Season summary map
Season summary map
First storm formed: July 31, 1980
Last storm dissipated: Nov. 28, 1980
Strongest storm: Allen - 899 mbar (26.55 inHg), 165 knots (190 mph)
Total storms: 11
Major storms (Cat. 3+) 2
Total damages: $1 billion
(1982 USD)
Total fatalites: 256
Atlantic hurricane seasons
1978, 1979, 1980, 1981, 1982

The 1980 Atlantic hurricane season was an ongoing event in the annual cycle of tropical cyclone formation. It officially started June 1, 1980, and lasted until November 30, 1980.

The 1980 season was fairly active, with 11 storms forming, of which nine reached hurricane strength. Only three storms made landfall in 1980, two of which were only tropical storms.

The most notable storm of 1980 was Hurricane Allen. Allen was a powerful storm that travelled across the Caribbean and the Gulf of Mexico at Category 4 strength or stronger, causing widespread damage.

Other damaging storms of the season include Tropical Storm Danielle, which flooded the area of Beaumont-Port Arthur, Texas; and Tropical Storm Hermine, which was responsible for flooding in Mexico.



Hurricane Allen

Main Article: Hurricane Allen

Like most Atlantic hurricanes, Allen originated in a tropical wave that moved off the coast of Africa. Allen reached tropical storm strength on August 2, and on the 3rd moved between Barbados and St. Lucia as a hurricane. Now in the Caribbean Sea, Allen passed just south of Hispaniola, then continued west between Cuba and Jamaica.

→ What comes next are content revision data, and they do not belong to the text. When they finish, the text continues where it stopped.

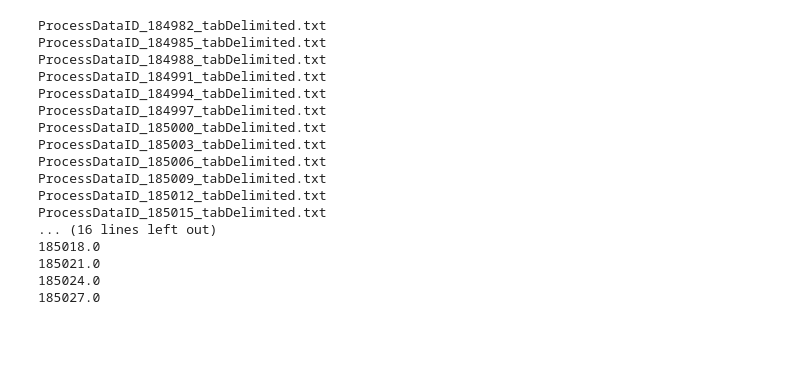
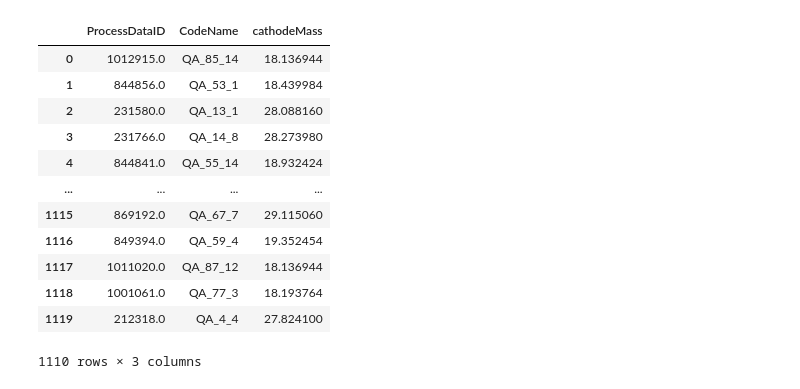
Before and after one commit to cheolhojang/data-driven-prediction-of-battery-cycle-life-before-capacity-degradation, a Jupyter notebook: CJ_work/interpolation.ipynb, the cells around one changed output. Saved outputs shown, nothing was run; the diff lists cells and outputs as text; code cells hidden in the pictures; blank space fills up the shorter version.

```diff
--- a/CJ_work/interpolation.ipynb
+++ b/CJ_work/interpolation.ipynb
@@ -13,3 +11,20 @@ simplified = simplified.dropna()
+# %%
+simplified = metadata_simplification(qa_met)
+simplified
+# %% [output]
+|  | ProcessDataID | CodeName | cathodeMass |
+| 0 | 1012915.0 | QA_85_14 | 18.136944 |
+| 1 | 844856.0 | QA_53_1 | 18.439984 |
+| 2 | 231580.0 | QA_13_1 | 28.088160 |
+| 3 | 231766.0 | QA_14_8 | 28.273980 |
+| 4 | 844841.0 | QA_55_14 | 18.932424 |
+| ... | ... | ... | ... |
+| 1115 | 869192.0 | QA_67_7 | 29.115060 |
+| 1116 | 849394.0 | QA_59_4 | 19.352454 |
+| 1117 | 1011020.0 | QA_87_12 | 18.136944 |
+| 1118 | 1001061.0 | QA_77_3 | 18.193764 |
+| 1119 | 212318.0 | QA_4_4 | 27.824100 |
+1110 rows × 3 columns
 # %%
 path_list = path_listing(r'C:\Users\cjang.WILDCAT\Desktop\data_driven\CJ_work')
 ids = []
@@ -17,23 +32,5 @@ for i in path_list:
     up1 = i.strip('ProcessDataID_')
     no = up1.strip('_tabDelimited.txt')
     ids.append(float(no))
-    print(float(no))
+    #print(float(no))
-# %% [output]
-ProcessDataID_184982_tabDelimited.txt
-ProcessDataID_184985_tabDelimited.txt
-ProcessDataID_184988_tabDelimited.txt
-ProcessDataID_184991_tabDelimited.txt
-ProcessDataID_184994_tabDelimited.txt
-ProcessDataID_184997_tabDelimited.txt
-ProcessDataID_185000_tabDelimited.txt
-ProcessDataID_185003_tabDelimited.txt
-ProcessDataID_185006_tabDelimited.txt
-ProcessDataID_185009_tabDelimited.txt
-ProcessDataID_185012_tabDelimited.txt
-ProcessDataID_185015_tabDelimited.txt
-... (16 lines left out)
-185018.0
-185021.0
-185024.0
-185027.0
 # %%
```
Also changed, not shown: parts of 3 cells of this notebook, 1 other file.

Hurricane Allen stayed south of Cuba, and then passed through the Yucatan Channel into the Gulf of Mexico. The center of Hurricane Allen finally struck land in southern Texas near the border with Mexico. Allen underwent a rapid drop in intensity just before its only landfall. This decrease was described in hindsight by a National Weather Service statement as "miraculous", and is considered responsible for greatly reducing the number of fatalities in the United States.

Allen was one of the strongest Atlantic hurricanes of record, and reached Category 5 on the Saffir-Simpson Hurricane Scale three times. When the storm was passing south of Cuba, its wind field extended so far as to cause gale force winds to be recorded in the Florida Keys on the far side of Cuba. Allen is also the earliest storm on record to reach Category 5 intensity in the Atlantic basin; a strength it first attained on August 5.

Allen killed roughly 250 people, although estimates vary on the exact number. Eighteen people were reported dead on St. Lucia, one on Guadeloupe, two-hundred twenty in Haiti, eight in Jamaica, three in Cuba, and two direct deaths were reported in the United States. Property damage was estimated at over $1 billion (1980 US dollars), mostly to the US and Haiti.

Hurricane Bonnie

Bonnie formed mid-way between Cape Verde and the Windward Islands on August 14. The storm moved almost due north, strengthening into a hurricane. A companion tropical system formed near Bonnie, but never exceeded depression strength. Bonnie continued north until it became extratropical on August 19.

Hurricane Bonnie caused no known damage.

Hurricane Charley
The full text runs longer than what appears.